Top of Exercise data
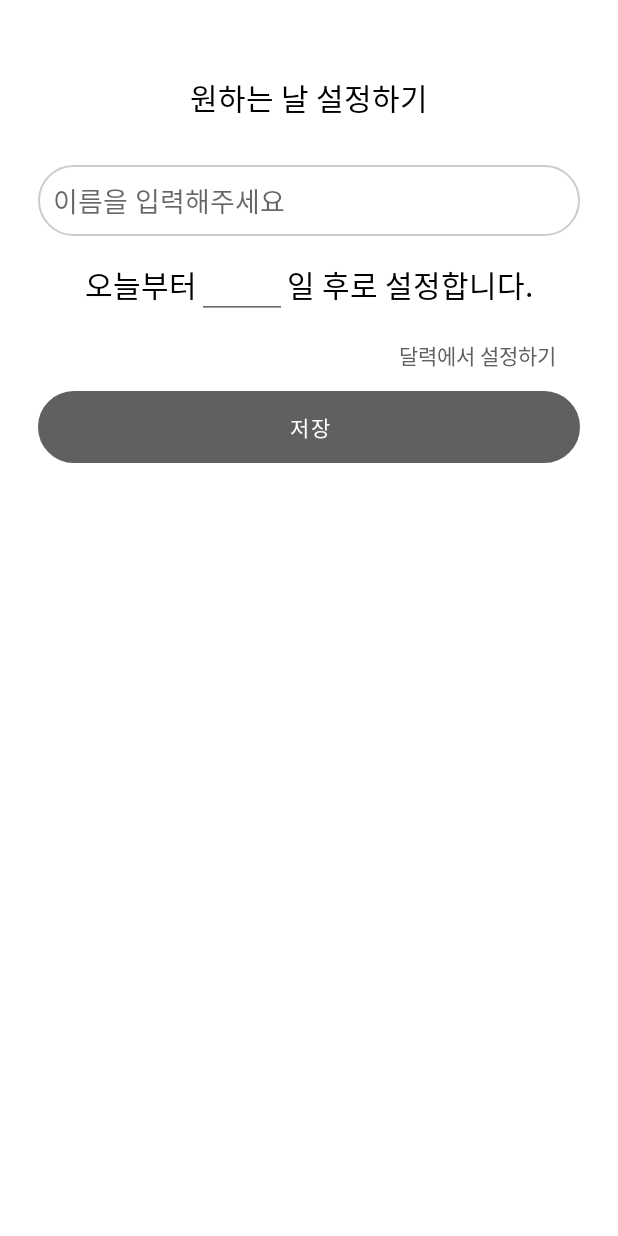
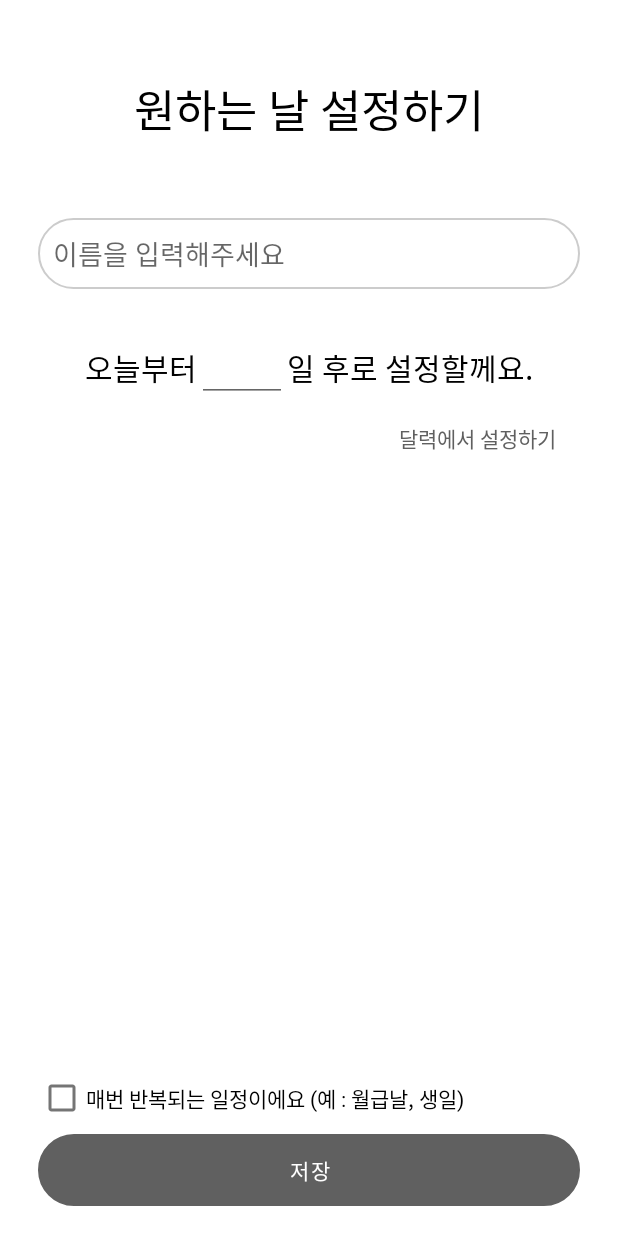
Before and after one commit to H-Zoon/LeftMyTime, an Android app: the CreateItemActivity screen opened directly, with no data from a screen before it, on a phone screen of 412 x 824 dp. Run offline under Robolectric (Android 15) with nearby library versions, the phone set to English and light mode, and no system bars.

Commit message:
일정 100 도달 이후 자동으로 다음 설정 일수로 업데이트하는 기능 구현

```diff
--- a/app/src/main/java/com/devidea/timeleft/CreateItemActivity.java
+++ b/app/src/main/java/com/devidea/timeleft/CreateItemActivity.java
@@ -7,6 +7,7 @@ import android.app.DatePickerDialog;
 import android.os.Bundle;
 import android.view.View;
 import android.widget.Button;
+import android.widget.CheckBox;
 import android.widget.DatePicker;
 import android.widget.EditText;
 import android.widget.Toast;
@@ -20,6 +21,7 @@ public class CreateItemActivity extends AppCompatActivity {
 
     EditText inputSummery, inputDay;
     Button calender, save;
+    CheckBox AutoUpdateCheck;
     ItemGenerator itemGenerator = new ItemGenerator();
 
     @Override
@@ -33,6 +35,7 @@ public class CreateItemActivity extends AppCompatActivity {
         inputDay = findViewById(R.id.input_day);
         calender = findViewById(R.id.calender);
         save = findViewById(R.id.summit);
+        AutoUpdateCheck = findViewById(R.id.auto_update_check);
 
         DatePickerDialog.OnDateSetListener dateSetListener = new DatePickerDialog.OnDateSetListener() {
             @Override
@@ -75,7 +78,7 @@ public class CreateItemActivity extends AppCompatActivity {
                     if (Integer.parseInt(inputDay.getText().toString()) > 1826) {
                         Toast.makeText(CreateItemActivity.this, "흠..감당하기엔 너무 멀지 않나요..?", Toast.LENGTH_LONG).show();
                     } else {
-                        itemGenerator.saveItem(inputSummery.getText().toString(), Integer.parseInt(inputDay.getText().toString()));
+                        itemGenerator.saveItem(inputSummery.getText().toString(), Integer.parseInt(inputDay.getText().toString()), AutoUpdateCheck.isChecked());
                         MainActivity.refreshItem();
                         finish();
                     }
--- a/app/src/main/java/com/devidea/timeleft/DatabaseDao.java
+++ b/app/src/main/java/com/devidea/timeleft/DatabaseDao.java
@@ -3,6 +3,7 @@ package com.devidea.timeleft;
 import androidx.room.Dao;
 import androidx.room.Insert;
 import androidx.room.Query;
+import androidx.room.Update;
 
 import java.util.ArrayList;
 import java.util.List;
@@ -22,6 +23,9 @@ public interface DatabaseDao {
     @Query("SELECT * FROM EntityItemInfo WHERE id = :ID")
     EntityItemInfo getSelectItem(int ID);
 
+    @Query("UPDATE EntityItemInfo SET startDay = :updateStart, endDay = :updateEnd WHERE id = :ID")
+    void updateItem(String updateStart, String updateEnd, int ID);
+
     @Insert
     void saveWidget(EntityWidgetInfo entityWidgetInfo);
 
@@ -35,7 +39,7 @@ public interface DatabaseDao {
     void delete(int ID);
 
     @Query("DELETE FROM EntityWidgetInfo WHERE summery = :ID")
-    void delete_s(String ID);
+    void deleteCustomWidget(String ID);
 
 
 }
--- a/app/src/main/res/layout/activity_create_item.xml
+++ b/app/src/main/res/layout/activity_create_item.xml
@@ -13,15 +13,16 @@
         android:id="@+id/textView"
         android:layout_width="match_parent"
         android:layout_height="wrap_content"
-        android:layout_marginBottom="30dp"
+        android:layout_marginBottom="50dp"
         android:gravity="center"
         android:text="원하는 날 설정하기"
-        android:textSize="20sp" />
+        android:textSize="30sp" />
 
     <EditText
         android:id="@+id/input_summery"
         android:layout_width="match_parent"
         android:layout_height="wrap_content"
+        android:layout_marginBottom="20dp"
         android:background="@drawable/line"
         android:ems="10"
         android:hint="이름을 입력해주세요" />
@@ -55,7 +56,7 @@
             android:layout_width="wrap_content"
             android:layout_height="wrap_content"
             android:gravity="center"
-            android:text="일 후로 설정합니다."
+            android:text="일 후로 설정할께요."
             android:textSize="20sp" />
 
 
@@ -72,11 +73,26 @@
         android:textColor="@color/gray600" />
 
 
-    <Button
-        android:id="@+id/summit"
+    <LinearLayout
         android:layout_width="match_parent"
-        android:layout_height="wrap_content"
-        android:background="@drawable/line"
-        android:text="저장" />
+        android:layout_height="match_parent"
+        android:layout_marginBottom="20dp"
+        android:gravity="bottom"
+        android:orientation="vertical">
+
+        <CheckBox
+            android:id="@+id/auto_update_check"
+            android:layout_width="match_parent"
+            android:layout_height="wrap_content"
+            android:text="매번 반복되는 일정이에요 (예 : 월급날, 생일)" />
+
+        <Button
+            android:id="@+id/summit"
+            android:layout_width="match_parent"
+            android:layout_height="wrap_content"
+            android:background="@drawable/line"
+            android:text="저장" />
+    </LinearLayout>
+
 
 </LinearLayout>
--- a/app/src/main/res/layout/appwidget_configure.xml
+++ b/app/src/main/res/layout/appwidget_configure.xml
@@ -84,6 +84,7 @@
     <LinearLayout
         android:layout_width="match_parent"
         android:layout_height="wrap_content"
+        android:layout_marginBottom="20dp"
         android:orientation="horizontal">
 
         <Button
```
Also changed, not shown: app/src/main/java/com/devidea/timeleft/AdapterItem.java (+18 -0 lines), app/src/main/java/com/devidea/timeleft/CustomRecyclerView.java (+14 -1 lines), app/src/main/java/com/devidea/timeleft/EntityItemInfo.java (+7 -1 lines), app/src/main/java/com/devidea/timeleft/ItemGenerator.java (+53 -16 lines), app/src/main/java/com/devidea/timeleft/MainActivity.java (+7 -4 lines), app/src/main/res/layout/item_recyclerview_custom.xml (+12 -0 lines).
Bottom of Exercise data
__Requirement__
After going through the entries, say how many lines contain the string "summit". Nothing else belongs in the reply.

__Written answer__
3